About this exercise
Reproduce the records exactly, but not the pictures.

[Edit difference data]
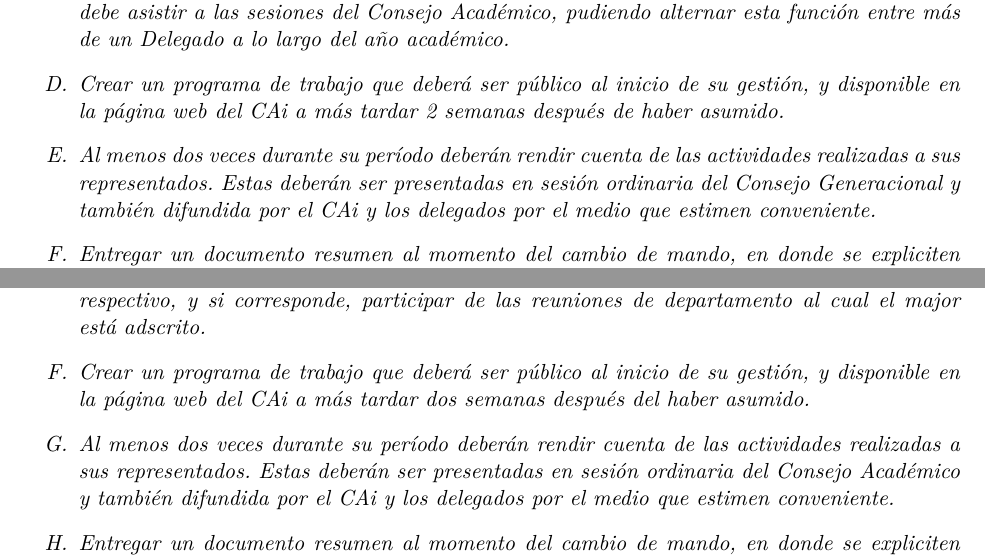
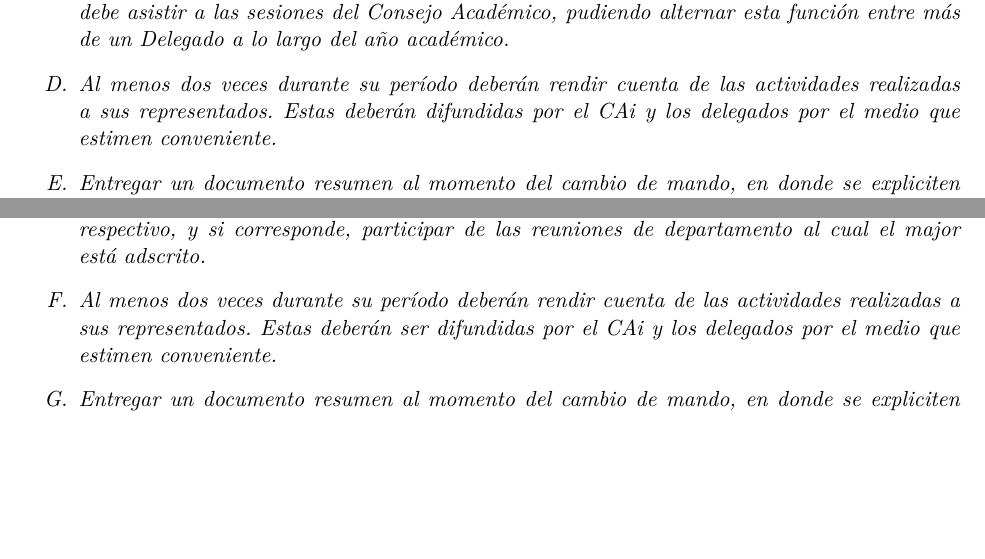
Before and after one commit to caiuc/Estatutos, a LaTeX document (Estatutos CAi.tex): two parts of pages 8 and 9 of 36, joined at a grey line, cut so that both start at the same text, the shorter picture padded with empty space. The pictures show the PDF file Estatutos CAi.pdf that the author committed with the source.

Commit message:
reforma funciones delegados/as

```diff
--- a/Estatutos CAi.tex
+++ b/Estatutos CAi.tex
@@ -348,8 +348,7 @@
 				\item Representar políticamente a sus compañeros.
 				\item Velar por la excelencia académica de los cursos que competen a sus representados, principalmente aquellos de ciencias básicas y comunes dictados en esta u otra facultad.
 				\item Para los Delegados de la primera y segunda generación, al menos uno de cada generación debe asistir a las sesiones del Consejo Académico, pudiendo alternar esta función entre más de un Delegado a lo largo del año académico.
-				\item Crear un programa de trabajo que deberá ser público al inicio de su gestión, y disponible en la página web del CAi a más tardar 2 semanas después de haber asumido.
-				\item \label{cuentaPublica} Al menos dos veces durante su período deberán rendir cuenta de las actividades realizadas a sus representados. Estas deberán ser presentadas en sesión ordinaria del Consejo Generacional y también difundida por el CAi  y los delegados por el medio que estimen conveniente.
+				\item \label{cuentaPublica} Al menos dos veces durante su período deberán rendir cuenta de las actividades realizadas a sus representados. Estas deberán difundidas por el CAi y los delegados por el medio que estimen conveniente.
 				\item Entregar un documento resumen al momento del cambio de mando, en donde se expliciten los principales proyectos llevados a cabo durante su período en ejercicio.
 			\end{enumerate}
 		\end{art}
@@ -387,8 +386,7 @@
 				\item Representar ante el Consejo Académico a los Capítulos Estudiantiles y otros proyectos estudiantiles de índole académica de sus respectivas disciplinas.
 				\item Para el caso de los delegados de especialidad, participar de las reuniones del departamento del cual está adscrito como representante.
 				\item Para el caso de los delegados de major, participar del  Comité de Programa del major respectivo, y si corresponde, participar de las reuniones de departamento al cual el major está adscrito.
-				\item Crear un programa de trabajo que deberá ser público al inicio de su gestión, y disponible en la página web del CAi a más tardar dos semanas después del haber asumido.
-				\item Al menos dos veces durante su período deberán rendir cuenta de las actividades realizadas a sus representados. Estas deberán ser presentadas en sesión ordinaria del Consejo Académico y también difundida por el CAi  y los delegados por el medio que estimen conveniente.
+				\item Al menos dos veces durante su período deberán rendir cuenta de las actividades realizadas a sus representados. Estas deberán ser difundidas por el CAi y los delegados por el medio que estimen conveniente.
 				\item Entregar un documento resumen al momento del cambio de mando, en donde se expliciten los principales proyectos llevados a cabo durante su periodo en ejercicio.
 				\item Para los Delegados de postgrado, al menos uno de ellos debe asistir a las sesiones del Consejo Generacional, pudiendo alternar esta función entre más de un Delegado a lo largo del año académico. Además, deben sesionar por lo menos una vez al mes para conversar de los diferentes problemas que estén surgiendo en el Programa.
 			\end{enumerate}
```
Also changed, not shown: Estatutos CAi.pdf.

Solution to the problem
Before and after one commit to caiuc/Estatutos, a LaTeX document (Estatutos CAi.tex): two parts of pages 8 and 9 of 36, joined at a grey line, cut so that both start at the same text, the shorter picture padded with empty space. The pictures show the PDF file Estatutos CAi.pdf that the author committed with the source.

Commit message:
reforma funciones delegados/as

```diff
--- a/Estatutos CAi.tex
+++ b/Estatutos CAi.tex
@@ -348,8 +348,7 @@
 				\item Representar políticamente a sus compañeros.
 				\item Velar por la excelencia académica de los cursos que competen a sus representados, principalmente aquellos de ciencias básicas y comunes dictados en esta u otra facultad.
 				\item Para los Delegados de la primera y segunda generación, al menos uno de cada generación debe asistir a las sesiones del Consejo Académico, pudiendo alternar esta función entre más de un Delegado a lo largo del año académico.
-				\item Crear un programa de trabajo que deberá ser público al inicio de su gestión, y disponible en la página web del CAi a más tardar 2 semanas después de haber asumido.
-				\item \label{cuentaPublica} Al menos dos veces durante su período deberán rendir cuenta de las actividades realizadas a sus representados. Estas deberán ser presentadas en sesión ordinaria del Consejo Generacional y también difundida por el CAi  y los delegados por el medio que estimen conveniente.
+				\item \label{cuentaPublica} Al menos dos veces durante su período deberán rendir cuenta de las actividades realizadas a sus representados. Estas deberán difundidas por el CAi y los delegados por el medio que estimen conveniente.
 				\item Entregar un documento resumen al momento del cambio de mando, en donde se expliciten los principales proyectos llevados a cabo durante su período en ejercicio.
 			\end{enumerate}
 		\end{art}
@@ -387,8 +386,7 @@
 				\item Representar ante el Consejo Académico a los Capítulos Estudiantiles y otros proyectos estudiantiles de índole académica de sus respectivas disciplinas.
 				\item Para el caso de los delegados de especialidad, participar de las reuniones del departamento del cual está adscrito como representante.
 				\item Para el caso de los delegados de major, participar del  Comité de Programa del major respectivo, y si corresponde, participar de las reuniones de departamento al cual el major está adscrito.
-				\item Crear un programa de trabajo que deberá ser público al inicio de su gestión, y disponible en la página web del CAi a más tardar dos semanas después del haber asumido.
-				\item Al menos dos veces durante su período deberán rendir cuenta de las actividades realizadas a sus representados. Estas deberán ser presentadas en sesión ordinaria del Consejo Académico y también difundida por el CAi  y los delegados por el medio que estimen conveniente.
+				\item Al menos dos veces durante su período deberán rendir cuenta de las actividades realizadas a sus representados. Estas deberán ser difundidas por el CAi y los delegados por el medio que estimen conveniente.
 				\item Entregar un documento resumen al momento del cambio de mando, en donde se expliciten los principales proyectos llevados a cabo durante su periodo en ejercicio.
 				\item Para los Delegados de postgrado, al menos uno de ellos debe asistir a las sesiones del Consejo Generacional, pudiendo alternar esta función entre más de un Delegado a lo largo del año académico. Además, deben sesionar por lo menos una vez al mes para conversar de los diferentes problemas que estén surgiendo en el Programa.
 			\end{enumerate}
```
Also changed, not shown: Estatutos CAi.pdf.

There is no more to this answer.